PROVIDED RECORDS START

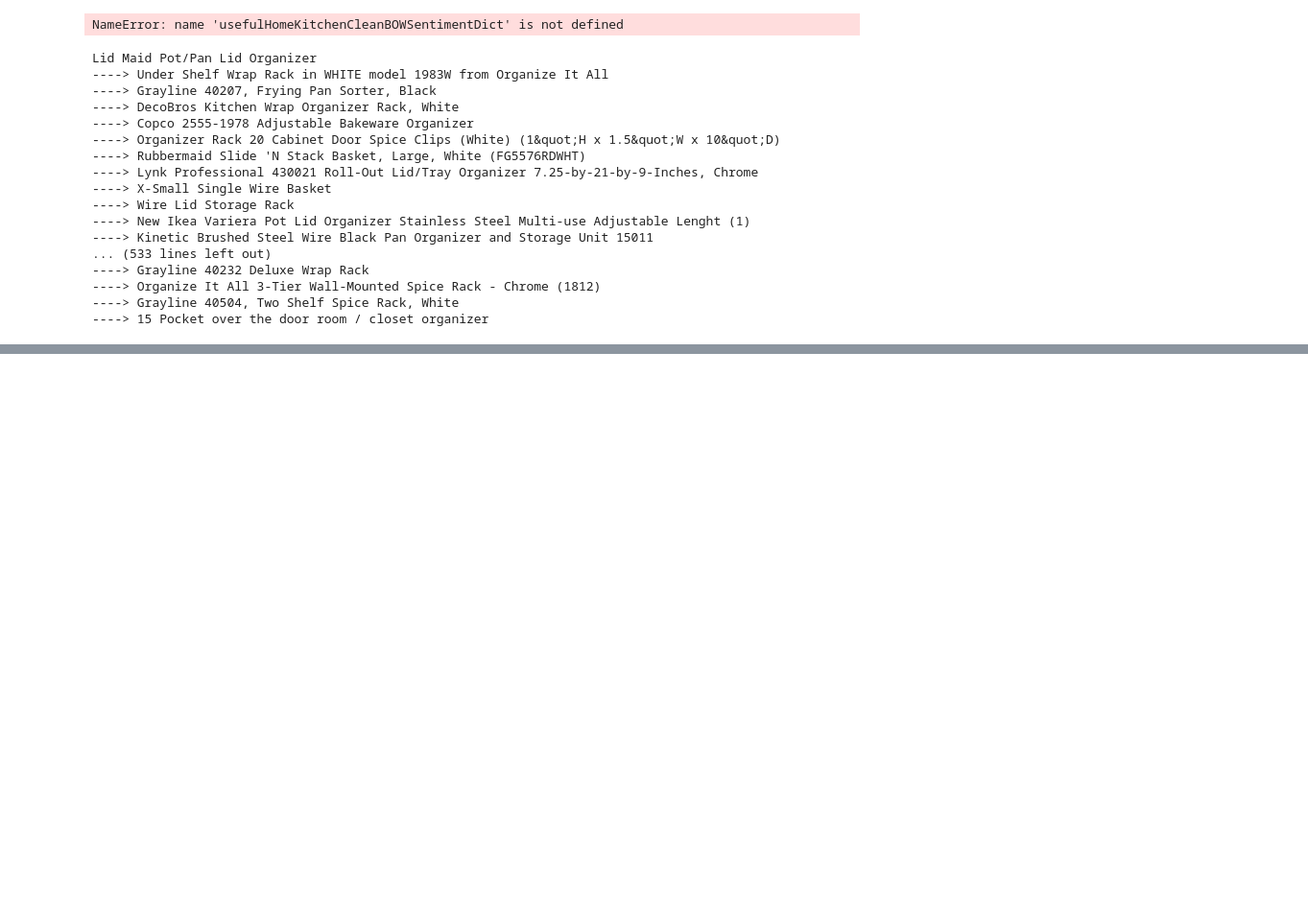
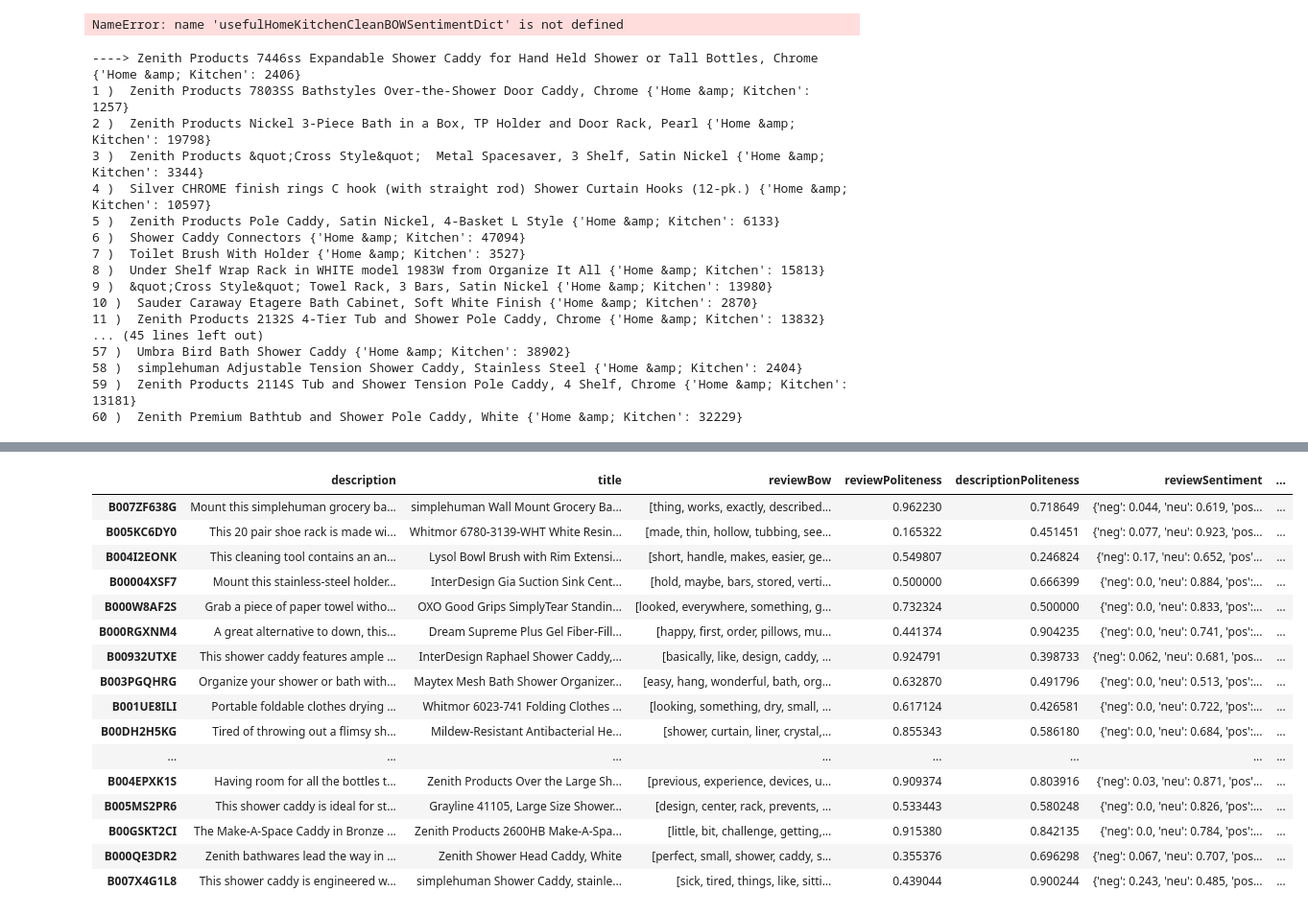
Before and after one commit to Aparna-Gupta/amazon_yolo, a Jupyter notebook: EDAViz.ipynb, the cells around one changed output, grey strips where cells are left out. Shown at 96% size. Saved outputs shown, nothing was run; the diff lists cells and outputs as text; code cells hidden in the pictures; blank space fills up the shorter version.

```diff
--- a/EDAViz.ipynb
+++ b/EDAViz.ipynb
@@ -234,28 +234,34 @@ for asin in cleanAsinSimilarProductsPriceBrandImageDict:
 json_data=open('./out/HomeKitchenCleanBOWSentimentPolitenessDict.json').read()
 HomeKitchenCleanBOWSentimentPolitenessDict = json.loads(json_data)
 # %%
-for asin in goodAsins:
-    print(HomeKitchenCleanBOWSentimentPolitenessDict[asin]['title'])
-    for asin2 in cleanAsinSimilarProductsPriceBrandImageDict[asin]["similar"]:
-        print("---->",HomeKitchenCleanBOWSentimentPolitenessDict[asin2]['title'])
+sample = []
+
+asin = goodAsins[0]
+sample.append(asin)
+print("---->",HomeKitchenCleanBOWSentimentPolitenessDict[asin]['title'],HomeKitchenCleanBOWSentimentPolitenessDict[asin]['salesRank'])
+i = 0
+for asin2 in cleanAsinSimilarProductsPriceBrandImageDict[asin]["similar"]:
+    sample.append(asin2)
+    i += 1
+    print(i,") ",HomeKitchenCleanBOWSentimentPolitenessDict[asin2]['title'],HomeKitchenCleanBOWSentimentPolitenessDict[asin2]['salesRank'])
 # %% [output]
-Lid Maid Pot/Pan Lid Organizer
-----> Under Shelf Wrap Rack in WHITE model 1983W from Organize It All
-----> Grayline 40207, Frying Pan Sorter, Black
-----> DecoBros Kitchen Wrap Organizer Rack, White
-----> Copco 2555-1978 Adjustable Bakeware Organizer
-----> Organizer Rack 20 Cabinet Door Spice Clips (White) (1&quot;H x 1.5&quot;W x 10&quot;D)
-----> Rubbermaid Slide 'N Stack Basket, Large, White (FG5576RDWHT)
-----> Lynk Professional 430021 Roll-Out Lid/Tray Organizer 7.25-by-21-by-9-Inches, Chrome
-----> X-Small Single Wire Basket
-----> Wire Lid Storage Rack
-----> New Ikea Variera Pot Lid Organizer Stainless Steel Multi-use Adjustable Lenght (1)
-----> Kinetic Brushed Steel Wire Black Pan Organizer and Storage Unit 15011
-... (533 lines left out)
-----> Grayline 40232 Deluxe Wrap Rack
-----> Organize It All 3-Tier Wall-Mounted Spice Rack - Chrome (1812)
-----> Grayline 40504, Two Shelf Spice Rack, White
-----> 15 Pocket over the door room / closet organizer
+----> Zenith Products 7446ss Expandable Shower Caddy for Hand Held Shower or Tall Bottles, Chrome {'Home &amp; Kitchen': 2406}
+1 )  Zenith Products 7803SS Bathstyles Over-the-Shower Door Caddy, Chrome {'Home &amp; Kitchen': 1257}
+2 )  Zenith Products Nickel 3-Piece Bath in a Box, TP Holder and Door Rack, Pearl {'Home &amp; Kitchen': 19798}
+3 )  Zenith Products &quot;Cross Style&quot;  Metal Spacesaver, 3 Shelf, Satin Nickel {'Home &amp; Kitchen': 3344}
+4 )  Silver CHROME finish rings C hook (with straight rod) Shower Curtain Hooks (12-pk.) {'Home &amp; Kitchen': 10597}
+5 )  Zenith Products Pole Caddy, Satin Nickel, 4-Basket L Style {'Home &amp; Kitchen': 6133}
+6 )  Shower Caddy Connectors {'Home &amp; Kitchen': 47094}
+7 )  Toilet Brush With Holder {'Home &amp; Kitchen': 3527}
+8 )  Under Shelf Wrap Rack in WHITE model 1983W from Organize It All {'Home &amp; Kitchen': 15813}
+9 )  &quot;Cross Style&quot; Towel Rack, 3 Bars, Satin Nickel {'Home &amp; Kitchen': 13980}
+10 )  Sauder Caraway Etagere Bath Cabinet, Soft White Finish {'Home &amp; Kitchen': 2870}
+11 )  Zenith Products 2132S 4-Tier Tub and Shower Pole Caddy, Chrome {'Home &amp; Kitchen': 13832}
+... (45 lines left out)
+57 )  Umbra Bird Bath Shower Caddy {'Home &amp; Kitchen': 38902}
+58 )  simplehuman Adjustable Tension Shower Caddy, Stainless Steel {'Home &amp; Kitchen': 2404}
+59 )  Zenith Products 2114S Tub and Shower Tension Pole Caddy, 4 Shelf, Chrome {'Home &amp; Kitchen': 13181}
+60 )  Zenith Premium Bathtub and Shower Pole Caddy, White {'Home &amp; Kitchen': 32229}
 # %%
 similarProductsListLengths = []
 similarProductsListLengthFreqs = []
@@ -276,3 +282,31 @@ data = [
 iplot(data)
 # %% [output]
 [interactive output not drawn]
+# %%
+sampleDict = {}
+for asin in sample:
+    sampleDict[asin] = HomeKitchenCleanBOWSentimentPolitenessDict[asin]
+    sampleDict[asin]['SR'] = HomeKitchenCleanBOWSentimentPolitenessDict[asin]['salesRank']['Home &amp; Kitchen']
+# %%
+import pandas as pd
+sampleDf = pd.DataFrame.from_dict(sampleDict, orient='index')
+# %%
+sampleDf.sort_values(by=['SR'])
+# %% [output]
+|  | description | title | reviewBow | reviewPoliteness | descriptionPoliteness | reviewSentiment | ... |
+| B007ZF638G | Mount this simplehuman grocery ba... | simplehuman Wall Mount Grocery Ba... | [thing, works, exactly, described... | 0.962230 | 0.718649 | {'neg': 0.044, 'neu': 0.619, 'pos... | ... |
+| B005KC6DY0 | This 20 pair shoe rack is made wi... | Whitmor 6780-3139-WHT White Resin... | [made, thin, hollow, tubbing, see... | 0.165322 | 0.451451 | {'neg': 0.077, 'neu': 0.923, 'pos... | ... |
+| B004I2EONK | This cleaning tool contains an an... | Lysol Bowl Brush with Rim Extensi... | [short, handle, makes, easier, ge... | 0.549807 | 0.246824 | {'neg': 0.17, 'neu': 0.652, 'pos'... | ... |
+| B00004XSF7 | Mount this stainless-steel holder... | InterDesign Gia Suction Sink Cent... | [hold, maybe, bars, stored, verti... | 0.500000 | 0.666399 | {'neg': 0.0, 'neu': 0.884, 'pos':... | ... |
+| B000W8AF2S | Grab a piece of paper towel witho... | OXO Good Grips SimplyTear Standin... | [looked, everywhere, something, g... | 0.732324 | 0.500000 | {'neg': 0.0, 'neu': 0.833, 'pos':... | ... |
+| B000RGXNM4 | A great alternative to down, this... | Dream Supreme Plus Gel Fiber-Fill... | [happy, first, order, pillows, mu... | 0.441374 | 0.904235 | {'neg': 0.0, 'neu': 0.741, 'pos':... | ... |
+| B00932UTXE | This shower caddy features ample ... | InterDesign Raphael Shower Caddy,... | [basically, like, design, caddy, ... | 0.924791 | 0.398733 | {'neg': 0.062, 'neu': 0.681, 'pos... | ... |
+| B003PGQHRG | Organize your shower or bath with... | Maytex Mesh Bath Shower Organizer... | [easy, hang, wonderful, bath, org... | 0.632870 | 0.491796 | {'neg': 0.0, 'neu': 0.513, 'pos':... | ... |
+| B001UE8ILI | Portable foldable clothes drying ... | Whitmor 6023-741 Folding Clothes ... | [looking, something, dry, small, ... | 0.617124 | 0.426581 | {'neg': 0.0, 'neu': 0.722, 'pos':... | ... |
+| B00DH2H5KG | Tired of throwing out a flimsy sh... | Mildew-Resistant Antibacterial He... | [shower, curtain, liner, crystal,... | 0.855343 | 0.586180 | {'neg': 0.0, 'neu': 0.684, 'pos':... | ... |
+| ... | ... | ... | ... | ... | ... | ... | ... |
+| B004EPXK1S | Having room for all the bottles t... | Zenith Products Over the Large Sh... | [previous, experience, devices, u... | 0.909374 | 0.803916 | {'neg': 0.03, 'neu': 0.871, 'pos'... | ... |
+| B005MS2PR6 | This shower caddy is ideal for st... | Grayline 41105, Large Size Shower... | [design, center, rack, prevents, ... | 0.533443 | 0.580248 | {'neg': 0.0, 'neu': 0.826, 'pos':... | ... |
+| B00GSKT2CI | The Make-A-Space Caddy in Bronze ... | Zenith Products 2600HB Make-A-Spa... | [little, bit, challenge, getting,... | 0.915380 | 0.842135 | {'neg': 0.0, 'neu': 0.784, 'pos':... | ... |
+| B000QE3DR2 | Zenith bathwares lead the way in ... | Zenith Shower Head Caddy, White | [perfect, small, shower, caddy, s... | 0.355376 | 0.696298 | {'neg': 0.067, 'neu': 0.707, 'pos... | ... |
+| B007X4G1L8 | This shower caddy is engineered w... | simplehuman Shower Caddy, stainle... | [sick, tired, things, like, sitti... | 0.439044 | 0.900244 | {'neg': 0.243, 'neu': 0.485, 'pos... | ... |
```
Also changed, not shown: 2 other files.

PROVIDED RECORDS END
PROVIDED RECORDS START

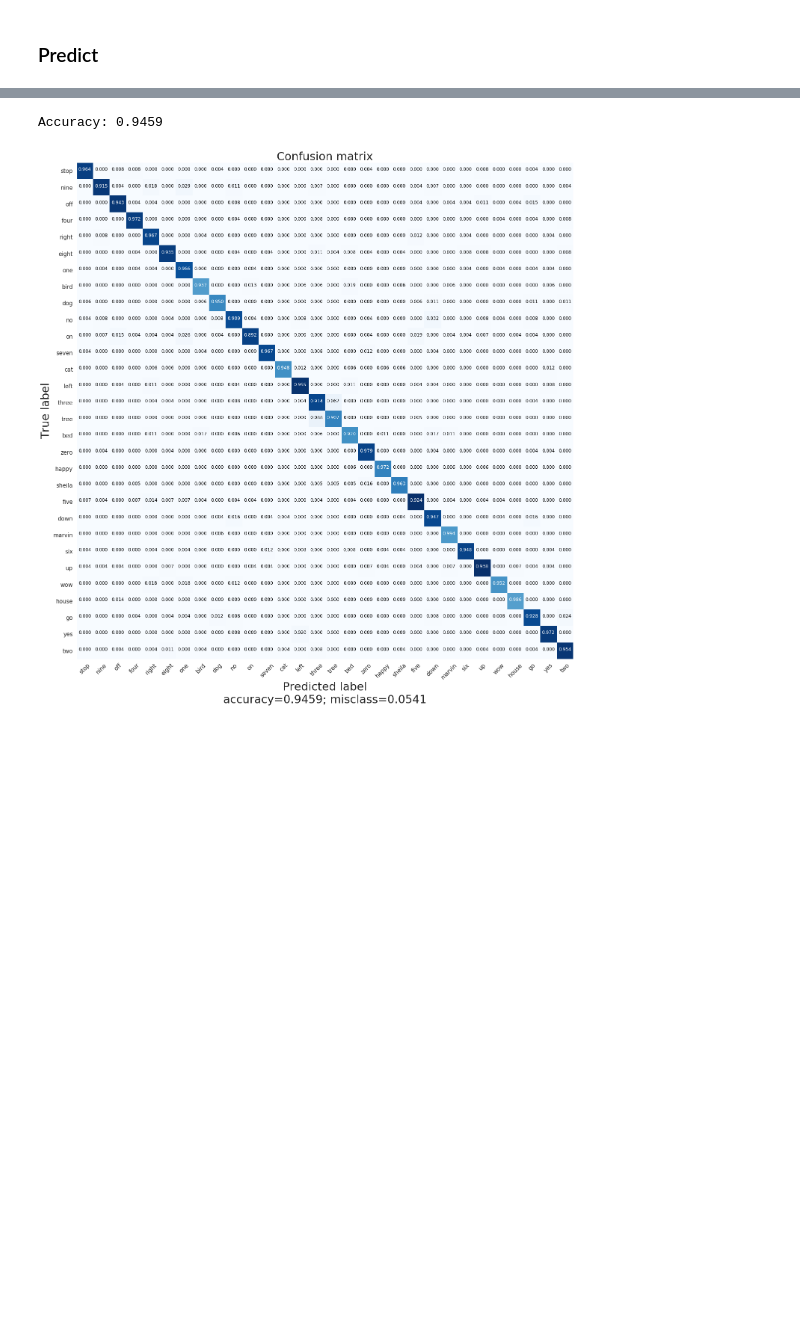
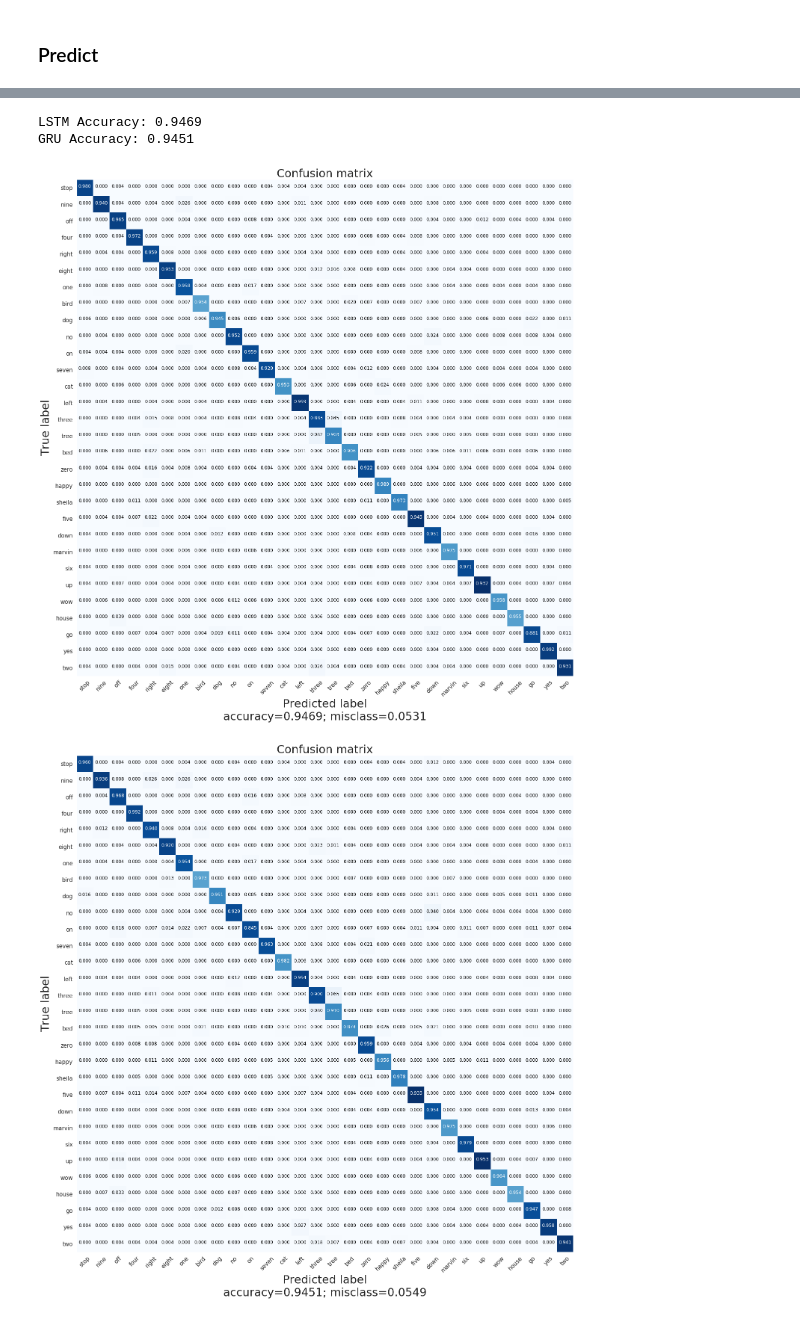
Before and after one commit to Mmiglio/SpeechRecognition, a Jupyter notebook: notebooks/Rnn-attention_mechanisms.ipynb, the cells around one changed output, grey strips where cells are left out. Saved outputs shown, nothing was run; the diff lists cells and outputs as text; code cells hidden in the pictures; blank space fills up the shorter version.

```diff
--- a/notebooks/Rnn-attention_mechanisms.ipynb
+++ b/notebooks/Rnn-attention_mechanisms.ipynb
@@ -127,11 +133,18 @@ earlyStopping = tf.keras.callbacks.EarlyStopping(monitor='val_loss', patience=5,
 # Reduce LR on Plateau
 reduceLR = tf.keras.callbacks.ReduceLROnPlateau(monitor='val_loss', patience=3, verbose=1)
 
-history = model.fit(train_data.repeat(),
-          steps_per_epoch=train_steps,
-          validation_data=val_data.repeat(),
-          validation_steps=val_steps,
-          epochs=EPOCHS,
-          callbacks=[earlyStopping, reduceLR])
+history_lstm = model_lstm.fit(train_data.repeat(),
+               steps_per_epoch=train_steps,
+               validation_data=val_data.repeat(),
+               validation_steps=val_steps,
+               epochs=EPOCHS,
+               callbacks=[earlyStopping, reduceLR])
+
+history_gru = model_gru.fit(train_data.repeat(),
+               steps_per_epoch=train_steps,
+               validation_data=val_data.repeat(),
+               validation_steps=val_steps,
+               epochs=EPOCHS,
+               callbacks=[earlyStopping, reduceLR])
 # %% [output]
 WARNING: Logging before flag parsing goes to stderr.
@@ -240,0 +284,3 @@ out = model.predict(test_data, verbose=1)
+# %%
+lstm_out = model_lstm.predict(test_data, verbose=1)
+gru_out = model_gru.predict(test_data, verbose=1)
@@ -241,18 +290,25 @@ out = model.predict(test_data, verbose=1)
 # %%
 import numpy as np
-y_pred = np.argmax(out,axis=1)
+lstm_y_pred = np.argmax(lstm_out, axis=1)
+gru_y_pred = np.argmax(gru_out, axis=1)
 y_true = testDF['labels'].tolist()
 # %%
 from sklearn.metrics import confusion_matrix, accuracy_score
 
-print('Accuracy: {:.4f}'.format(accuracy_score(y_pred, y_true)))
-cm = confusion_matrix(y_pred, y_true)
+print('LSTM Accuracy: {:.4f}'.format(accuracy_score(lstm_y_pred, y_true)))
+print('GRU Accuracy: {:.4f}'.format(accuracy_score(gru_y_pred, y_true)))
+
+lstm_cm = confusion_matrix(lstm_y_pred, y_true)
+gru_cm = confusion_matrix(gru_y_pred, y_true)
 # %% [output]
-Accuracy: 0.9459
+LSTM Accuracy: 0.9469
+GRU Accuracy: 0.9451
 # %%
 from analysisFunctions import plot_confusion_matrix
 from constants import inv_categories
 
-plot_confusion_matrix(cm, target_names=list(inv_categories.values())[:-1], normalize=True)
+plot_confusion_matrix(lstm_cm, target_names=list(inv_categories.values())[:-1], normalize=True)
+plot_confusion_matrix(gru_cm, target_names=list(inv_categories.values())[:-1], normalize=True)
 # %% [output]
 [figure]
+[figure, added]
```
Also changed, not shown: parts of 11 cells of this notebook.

PROVIDED RECORDS END
PROVIDED RECORDS START

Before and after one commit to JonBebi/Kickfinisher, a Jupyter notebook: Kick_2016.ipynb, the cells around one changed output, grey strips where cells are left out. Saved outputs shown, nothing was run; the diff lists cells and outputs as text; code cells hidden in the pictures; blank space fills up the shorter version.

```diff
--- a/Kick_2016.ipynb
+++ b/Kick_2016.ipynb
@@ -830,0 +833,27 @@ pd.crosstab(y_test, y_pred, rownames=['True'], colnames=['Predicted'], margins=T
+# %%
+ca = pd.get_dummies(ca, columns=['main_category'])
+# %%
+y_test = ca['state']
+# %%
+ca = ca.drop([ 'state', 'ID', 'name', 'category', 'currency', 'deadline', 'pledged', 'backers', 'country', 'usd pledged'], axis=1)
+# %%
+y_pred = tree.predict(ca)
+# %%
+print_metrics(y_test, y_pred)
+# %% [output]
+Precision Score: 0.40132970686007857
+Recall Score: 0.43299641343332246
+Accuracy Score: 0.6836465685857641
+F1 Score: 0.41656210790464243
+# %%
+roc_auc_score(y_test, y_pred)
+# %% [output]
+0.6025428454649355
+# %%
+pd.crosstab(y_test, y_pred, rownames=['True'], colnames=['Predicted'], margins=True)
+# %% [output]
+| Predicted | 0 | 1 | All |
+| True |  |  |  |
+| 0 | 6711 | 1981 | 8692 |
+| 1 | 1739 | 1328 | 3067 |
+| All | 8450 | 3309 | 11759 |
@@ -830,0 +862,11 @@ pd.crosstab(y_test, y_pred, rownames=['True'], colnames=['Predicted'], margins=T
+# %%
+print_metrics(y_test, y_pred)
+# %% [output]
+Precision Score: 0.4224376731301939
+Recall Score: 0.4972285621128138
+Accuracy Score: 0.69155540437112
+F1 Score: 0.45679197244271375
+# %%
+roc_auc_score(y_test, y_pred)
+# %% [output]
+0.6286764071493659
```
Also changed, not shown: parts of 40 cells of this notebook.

PROVIDED RECORDS END

- _TASK OBJECTIVE_
The answer must consist of every line above that contains the word "Precision".

- _TASK RESULT_
+Precision Score: 0.40132970686007857
+Precision Score: 0.4224376731301939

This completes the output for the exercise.